** DATASET EXCERPTS follows **
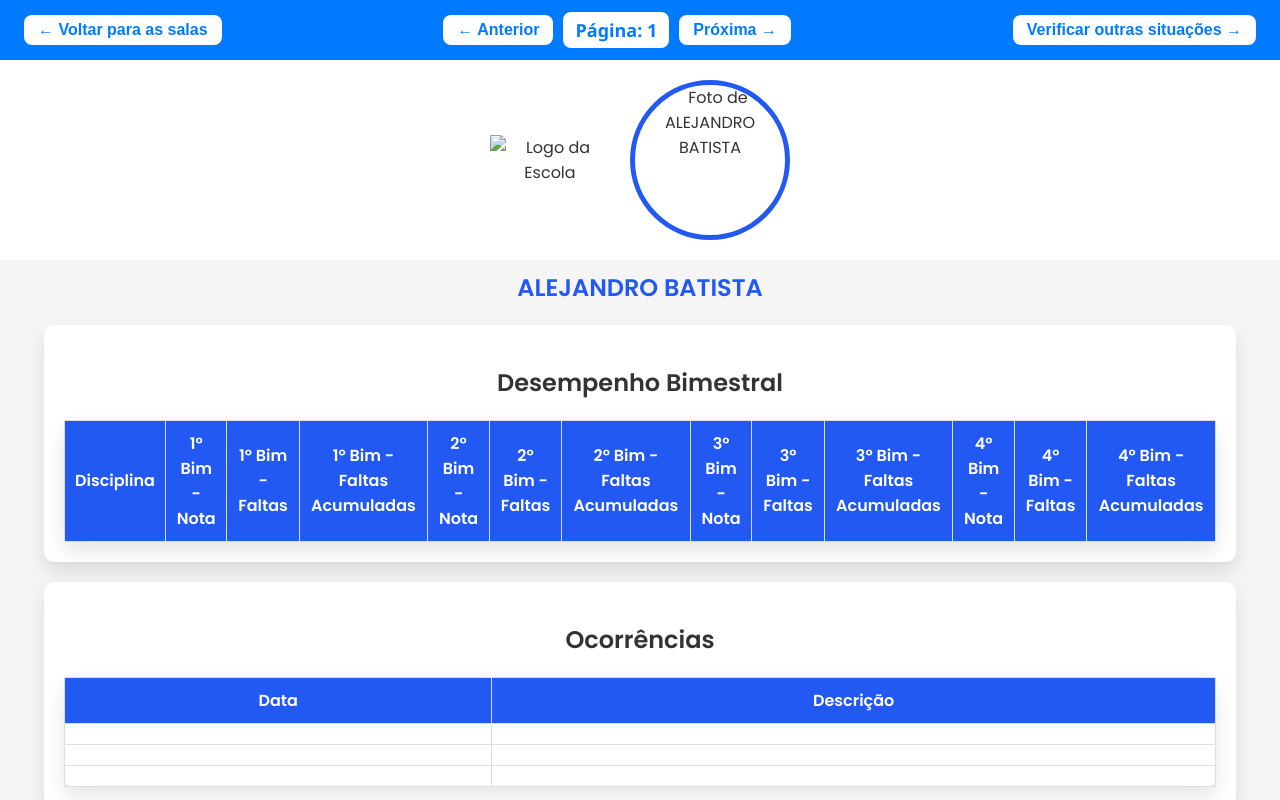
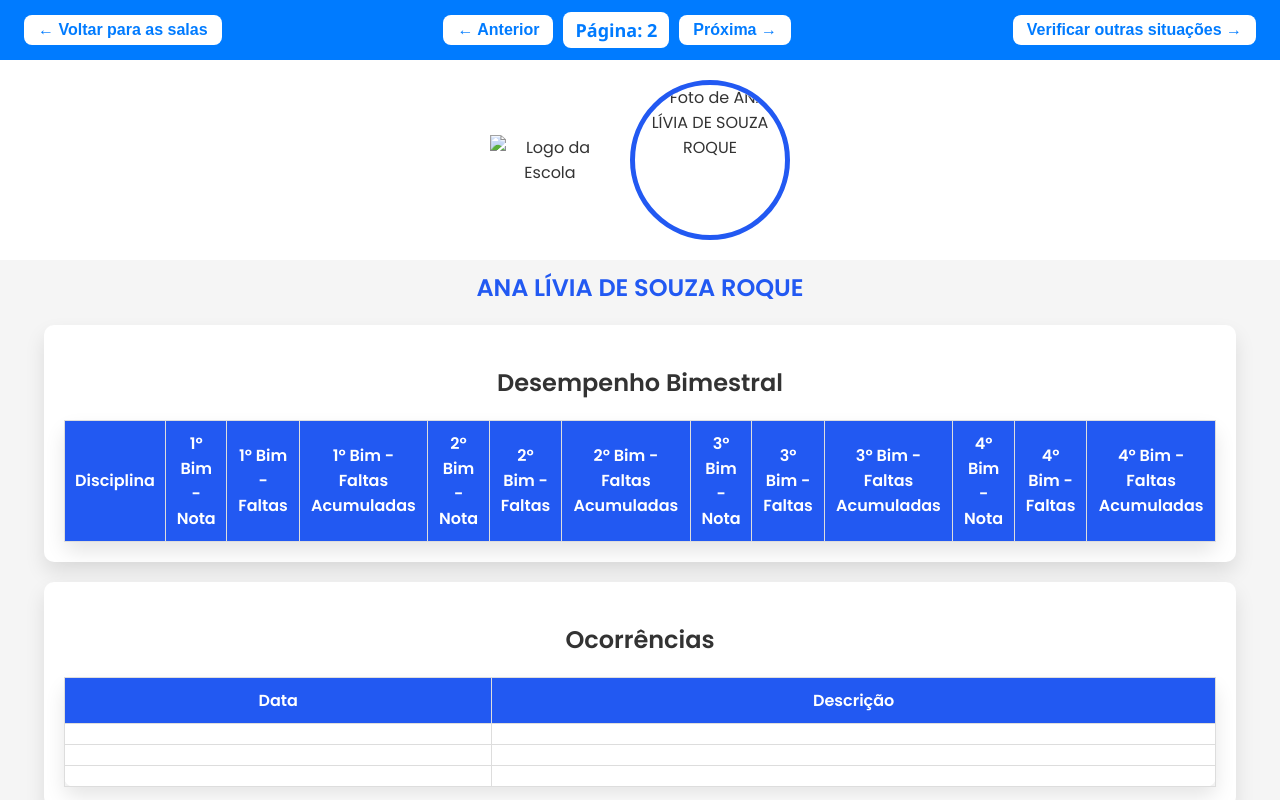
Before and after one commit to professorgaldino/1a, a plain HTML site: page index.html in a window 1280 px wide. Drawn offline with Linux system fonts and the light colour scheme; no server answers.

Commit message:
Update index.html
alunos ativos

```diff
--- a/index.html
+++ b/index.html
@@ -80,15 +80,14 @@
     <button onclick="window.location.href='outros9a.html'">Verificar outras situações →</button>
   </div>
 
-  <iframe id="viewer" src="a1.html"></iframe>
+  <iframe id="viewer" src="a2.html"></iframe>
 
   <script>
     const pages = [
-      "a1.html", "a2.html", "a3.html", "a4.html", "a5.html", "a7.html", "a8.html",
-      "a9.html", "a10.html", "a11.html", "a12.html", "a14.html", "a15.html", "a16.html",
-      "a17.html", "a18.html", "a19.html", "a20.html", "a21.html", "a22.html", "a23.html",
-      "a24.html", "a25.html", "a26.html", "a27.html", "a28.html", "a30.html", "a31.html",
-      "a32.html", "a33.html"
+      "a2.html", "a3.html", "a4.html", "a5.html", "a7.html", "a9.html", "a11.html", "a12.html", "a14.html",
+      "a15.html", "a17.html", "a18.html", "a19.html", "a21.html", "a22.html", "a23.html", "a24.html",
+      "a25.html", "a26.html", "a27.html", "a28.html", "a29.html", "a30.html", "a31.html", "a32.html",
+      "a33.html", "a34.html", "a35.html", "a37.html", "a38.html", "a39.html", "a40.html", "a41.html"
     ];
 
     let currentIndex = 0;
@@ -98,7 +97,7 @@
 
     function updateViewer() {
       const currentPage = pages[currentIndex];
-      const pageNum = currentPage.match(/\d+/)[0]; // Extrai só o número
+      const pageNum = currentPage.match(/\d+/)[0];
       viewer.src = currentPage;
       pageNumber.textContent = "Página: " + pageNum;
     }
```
** End of DATASET EXCERPTS **
** DATASET EXCERPTS follows **
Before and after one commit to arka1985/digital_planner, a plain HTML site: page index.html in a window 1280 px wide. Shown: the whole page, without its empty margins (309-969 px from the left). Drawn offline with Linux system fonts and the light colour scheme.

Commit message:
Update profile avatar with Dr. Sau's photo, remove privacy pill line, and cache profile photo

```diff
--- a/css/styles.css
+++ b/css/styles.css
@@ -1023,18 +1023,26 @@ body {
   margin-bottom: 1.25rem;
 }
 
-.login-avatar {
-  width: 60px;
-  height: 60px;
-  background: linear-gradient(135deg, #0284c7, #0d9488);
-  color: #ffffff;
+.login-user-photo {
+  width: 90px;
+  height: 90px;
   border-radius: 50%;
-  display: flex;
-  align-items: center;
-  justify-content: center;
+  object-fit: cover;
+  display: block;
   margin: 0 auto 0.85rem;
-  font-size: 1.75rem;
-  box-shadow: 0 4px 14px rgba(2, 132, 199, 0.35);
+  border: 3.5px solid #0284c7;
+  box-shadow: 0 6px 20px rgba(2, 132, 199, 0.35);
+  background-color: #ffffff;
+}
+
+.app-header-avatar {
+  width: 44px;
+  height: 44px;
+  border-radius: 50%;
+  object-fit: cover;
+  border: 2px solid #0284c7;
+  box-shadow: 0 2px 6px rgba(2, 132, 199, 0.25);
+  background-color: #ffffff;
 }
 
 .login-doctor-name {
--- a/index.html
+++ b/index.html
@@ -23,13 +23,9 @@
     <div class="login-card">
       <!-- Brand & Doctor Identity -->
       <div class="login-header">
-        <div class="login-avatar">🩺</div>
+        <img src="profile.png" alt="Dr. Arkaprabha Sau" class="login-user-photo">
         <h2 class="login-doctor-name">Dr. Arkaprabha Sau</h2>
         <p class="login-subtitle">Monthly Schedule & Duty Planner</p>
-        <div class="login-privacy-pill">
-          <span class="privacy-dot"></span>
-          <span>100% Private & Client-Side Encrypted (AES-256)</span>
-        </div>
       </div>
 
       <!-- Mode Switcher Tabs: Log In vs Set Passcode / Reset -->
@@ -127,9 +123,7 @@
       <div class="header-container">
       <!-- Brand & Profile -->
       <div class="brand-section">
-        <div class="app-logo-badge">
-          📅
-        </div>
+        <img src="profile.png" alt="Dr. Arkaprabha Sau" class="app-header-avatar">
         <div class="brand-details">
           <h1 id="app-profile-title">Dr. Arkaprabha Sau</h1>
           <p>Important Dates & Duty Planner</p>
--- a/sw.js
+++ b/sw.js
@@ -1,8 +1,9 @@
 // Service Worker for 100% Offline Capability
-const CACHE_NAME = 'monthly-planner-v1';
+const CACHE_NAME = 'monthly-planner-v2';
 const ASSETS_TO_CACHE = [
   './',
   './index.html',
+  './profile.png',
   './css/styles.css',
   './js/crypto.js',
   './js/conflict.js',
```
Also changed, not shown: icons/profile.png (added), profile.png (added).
** End of DATASET EXCERPTS **
EXERCISE DIRECTIONS | Filter the entries and copy each line with "styles".

ANSWER AREA |
--- a/css/styles.css
+++ b/css/styles.css
   './css/styles.css',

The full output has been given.